I lean towards at least wanting to believe a cryptid encounter story when there are real, accountable people behind it. In order to tolerate the ridicule involved with cryptid sightings you have to be either a very committed hoaxer or genuinely believe that you saw something unusual. If you’re willing to put your head above the parapet and take the inevitable ensuing shitstorm of publicity right in the eyes and mouth, then I’ll give you the respect you deserve and listen to your story. Provided, of course, that you rinse your face and use a little mouthwash first.
The stories of the Ningen have no such accountability – reports are vague, with no specific names involved, and all the evidence comes from artists’ interpretations and clearly photoshopped pictures. However, the creature is still somewhat of an internet sensation, presumably because the Ningen has got to be one of the creepiest suggestions for a big unknown sea monster going:
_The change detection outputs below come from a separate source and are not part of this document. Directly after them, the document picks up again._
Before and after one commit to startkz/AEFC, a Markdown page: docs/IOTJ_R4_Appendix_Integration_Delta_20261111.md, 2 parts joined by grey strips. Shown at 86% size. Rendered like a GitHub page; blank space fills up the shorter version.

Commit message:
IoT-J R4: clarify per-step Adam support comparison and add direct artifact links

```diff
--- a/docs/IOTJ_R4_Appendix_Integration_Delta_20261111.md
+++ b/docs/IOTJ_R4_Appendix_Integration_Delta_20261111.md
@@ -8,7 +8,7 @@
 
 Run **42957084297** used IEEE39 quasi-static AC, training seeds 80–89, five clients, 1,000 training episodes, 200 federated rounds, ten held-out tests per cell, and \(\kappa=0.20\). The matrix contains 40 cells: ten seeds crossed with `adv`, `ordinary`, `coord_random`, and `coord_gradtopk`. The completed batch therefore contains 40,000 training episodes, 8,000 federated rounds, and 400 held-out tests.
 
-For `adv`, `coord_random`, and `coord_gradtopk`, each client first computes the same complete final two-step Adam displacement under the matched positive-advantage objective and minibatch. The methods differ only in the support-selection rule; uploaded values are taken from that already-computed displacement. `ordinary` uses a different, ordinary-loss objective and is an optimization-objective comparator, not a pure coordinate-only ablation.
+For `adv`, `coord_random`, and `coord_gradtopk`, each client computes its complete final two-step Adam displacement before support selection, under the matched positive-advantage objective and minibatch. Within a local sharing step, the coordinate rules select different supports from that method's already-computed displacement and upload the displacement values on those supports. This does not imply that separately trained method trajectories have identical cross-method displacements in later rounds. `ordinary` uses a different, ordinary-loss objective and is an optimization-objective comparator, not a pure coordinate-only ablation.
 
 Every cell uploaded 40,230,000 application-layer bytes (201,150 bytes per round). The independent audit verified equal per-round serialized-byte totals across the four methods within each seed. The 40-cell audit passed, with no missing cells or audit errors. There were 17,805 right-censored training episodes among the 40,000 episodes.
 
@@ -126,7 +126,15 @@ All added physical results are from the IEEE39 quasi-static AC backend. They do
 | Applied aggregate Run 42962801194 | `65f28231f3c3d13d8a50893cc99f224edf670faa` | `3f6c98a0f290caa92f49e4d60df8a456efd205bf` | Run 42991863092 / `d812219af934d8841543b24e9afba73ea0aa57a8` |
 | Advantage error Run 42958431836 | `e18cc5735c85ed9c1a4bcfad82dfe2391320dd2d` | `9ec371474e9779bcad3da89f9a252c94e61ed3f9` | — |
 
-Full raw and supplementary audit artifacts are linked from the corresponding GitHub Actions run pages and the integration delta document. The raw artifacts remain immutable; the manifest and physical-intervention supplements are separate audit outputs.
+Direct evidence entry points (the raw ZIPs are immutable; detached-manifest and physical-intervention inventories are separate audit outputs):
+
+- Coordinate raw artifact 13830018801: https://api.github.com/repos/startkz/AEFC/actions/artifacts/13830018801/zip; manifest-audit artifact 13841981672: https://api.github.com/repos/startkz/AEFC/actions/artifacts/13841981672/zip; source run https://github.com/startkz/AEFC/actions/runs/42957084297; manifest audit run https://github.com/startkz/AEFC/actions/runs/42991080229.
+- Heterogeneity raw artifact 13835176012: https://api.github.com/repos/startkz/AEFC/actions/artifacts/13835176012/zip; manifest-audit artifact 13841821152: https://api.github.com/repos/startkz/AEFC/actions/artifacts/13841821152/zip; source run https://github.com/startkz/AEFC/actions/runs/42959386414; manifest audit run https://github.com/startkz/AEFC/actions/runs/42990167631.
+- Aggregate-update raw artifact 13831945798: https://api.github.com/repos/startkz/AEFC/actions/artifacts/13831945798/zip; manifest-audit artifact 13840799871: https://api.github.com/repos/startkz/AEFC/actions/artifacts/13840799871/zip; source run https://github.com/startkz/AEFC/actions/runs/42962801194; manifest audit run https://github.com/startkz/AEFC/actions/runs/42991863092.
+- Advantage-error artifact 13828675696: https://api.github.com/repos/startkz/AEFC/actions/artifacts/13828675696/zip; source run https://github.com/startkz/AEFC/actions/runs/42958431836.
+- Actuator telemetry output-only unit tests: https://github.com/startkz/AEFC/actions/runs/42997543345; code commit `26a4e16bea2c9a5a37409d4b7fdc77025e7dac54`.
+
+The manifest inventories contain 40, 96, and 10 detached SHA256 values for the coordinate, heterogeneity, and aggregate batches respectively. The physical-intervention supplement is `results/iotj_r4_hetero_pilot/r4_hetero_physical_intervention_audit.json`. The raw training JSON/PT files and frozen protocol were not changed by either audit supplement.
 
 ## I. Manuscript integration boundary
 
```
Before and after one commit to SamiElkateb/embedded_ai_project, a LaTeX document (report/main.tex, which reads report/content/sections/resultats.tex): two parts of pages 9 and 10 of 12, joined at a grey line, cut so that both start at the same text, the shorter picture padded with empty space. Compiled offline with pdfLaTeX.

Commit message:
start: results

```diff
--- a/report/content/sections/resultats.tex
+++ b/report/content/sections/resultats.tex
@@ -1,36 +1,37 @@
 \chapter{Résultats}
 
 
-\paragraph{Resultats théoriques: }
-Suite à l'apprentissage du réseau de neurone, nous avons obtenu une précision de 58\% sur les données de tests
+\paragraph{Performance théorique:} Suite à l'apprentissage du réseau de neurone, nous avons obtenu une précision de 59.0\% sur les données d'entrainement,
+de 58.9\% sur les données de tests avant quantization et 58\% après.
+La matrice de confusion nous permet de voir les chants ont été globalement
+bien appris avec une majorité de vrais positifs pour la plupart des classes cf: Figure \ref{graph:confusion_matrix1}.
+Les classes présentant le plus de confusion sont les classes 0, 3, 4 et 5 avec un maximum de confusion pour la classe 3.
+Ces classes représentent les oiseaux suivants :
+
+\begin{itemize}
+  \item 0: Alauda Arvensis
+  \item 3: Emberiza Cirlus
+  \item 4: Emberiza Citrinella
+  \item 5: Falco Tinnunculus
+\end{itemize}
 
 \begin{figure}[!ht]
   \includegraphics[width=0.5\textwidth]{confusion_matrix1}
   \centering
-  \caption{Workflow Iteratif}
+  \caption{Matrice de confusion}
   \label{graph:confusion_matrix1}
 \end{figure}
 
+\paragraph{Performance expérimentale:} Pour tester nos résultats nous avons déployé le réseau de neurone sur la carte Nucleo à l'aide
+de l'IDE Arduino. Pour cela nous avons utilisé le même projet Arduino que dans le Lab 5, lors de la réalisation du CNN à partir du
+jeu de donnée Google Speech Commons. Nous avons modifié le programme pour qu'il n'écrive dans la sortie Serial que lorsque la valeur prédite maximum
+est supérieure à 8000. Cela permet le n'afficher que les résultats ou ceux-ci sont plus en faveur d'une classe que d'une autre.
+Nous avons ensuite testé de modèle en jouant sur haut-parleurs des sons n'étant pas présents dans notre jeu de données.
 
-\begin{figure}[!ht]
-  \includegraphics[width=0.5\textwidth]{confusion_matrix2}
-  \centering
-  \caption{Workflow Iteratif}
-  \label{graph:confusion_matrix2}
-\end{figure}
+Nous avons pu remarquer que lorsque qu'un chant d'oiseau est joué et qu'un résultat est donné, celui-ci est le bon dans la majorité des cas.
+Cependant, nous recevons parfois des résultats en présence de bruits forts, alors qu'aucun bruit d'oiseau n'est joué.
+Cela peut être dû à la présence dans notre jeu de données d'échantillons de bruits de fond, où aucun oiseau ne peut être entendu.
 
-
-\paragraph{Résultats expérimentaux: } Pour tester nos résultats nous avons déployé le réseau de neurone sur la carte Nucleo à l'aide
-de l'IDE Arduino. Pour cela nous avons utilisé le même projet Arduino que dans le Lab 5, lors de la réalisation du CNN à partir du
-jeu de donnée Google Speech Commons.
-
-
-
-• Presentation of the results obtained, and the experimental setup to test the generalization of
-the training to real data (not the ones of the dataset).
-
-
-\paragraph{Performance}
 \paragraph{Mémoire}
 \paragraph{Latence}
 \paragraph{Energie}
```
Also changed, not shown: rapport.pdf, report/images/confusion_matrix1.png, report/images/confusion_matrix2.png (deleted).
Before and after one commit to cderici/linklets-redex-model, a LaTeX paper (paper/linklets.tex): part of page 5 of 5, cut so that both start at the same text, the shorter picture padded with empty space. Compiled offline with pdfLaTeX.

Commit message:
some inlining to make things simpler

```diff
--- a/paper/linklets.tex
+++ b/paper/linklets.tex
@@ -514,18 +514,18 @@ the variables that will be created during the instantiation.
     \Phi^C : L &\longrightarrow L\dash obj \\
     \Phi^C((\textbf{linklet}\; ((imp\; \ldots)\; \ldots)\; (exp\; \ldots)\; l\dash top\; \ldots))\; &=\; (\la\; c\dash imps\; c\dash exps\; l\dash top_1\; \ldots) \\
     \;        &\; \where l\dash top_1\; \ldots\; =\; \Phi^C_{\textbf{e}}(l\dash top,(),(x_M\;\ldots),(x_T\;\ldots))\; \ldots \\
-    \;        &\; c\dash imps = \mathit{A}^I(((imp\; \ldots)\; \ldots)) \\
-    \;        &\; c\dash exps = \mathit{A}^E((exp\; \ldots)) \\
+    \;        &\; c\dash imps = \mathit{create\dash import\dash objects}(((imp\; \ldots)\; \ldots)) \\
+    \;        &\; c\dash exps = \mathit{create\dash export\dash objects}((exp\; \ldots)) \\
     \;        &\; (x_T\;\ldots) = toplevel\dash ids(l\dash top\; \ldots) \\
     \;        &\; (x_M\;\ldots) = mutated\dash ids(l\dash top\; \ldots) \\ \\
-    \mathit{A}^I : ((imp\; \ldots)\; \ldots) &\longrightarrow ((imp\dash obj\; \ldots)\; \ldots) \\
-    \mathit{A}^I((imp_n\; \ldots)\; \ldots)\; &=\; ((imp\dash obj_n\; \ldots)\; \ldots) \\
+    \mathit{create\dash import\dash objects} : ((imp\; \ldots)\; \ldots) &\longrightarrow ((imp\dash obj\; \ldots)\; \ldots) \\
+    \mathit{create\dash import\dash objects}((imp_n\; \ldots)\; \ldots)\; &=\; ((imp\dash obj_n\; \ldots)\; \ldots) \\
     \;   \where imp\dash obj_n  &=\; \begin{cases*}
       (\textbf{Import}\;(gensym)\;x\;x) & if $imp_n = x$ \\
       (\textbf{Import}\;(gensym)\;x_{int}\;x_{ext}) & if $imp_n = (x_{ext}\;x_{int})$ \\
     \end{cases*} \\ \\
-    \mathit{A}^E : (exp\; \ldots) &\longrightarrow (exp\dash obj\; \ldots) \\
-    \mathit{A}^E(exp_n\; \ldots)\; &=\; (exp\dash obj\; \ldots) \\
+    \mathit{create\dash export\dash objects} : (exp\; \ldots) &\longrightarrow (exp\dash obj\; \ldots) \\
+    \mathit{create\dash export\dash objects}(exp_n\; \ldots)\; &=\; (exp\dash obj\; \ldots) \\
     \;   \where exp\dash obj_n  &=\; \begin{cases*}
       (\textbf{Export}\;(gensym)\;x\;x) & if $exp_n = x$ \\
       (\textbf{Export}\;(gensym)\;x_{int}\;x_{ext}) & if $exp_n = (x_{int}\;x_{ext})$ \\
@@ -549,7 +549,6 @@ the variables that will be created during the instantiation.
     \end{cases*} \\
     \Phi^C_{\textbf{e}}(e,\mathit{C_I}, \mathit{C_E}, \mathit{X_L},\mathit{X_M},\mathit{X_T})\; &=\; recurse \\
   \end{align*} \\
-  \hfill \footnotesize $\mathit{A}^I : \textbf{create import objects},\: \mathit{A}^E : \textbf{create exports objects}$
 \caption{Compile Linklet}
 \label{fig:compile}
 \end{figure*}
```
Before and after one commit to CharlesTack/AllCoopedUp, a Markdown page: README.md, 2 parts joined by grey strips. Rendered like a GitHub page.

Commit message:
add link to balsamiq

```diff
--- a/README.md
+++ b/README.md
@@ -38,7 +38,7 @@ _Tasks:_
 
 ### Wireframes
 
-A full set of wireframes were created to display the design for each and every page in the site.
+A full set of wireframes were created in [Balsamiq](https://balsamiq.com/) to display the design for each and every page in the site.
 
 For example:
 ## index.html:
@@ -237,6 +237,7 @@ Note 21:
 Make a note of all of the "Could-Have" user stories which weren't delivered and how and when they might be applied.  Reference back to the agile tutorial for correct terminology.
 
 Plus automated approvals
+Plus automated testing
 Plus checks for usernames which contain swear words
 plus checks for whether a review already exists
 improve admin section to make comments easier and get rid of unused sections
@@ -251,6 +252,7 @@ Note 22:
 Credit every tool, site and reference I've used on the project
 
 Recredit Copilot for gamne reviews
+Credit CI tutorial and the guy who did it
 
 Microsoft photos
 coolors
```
Admittedly, that’s one of the most extreme and exaggerated examples of a Ningen picture out there, but that doesn’t stop it being it the utterly ridiculous brainchild of a mouthbreathing spoonbanger who presumably attempts to eat trifle with his forehead.
Although all are entirely vague, most accounts of the Ningen date from around 2007 at the earliest. The crews of Japanese whale research vessels (knowing Japan, these are presumably just researching which whales are the most delicious) have apparently had several encounters with the strangely humanoid Ningen in the Antarctic Ocean. Described as ghostly white and 20-30 metres in length, the most striking features are the human-like faces and ‘arms’, which in the most absurd accounts even end in five-fingered hands. Five-fingered hands, of course, being the most efficient form of locomotion to possess in the fucking sea, which is why all humans can outswim sharks and not one of us has ever been eaten by one.
Less extreme anecdotal evidence for the Ningen seems to suggest a giant ray or manta, which would at least explain the human-like face if seen from beneath. Others have explained them away as a combination of iceberg sightings and overexcited human stupidity, which seems to be a distinct possibility for this picture from Google Earth that a Japanese magazine apparently ran while discussing the creature in 2007:
There are lots of factors that count against the Ningen when weighing up its potential credibility. The fact that it’s such a comparatively modern sensation and the lack of specificity in the anecdotal evidence are just two of them, but it’s also not helped by the pictures people keep making of the damn thing:
There’s a possibility that there’s some truth in the stories, but if there is, the reality of the animal behind them is likely to be far less absurd than any of the accounts it’s inspired. In the meantime, the Ningen looks set to continue inspiring ridiculous phallic photoshop jobs and the occasional less absurd faked Youtube video:
Of course, if they do turn out to be real, I’ve no doubt that fairly soon the Japanese will put a harpoon through one in order to show it to the world. Y’know, for ‘research’.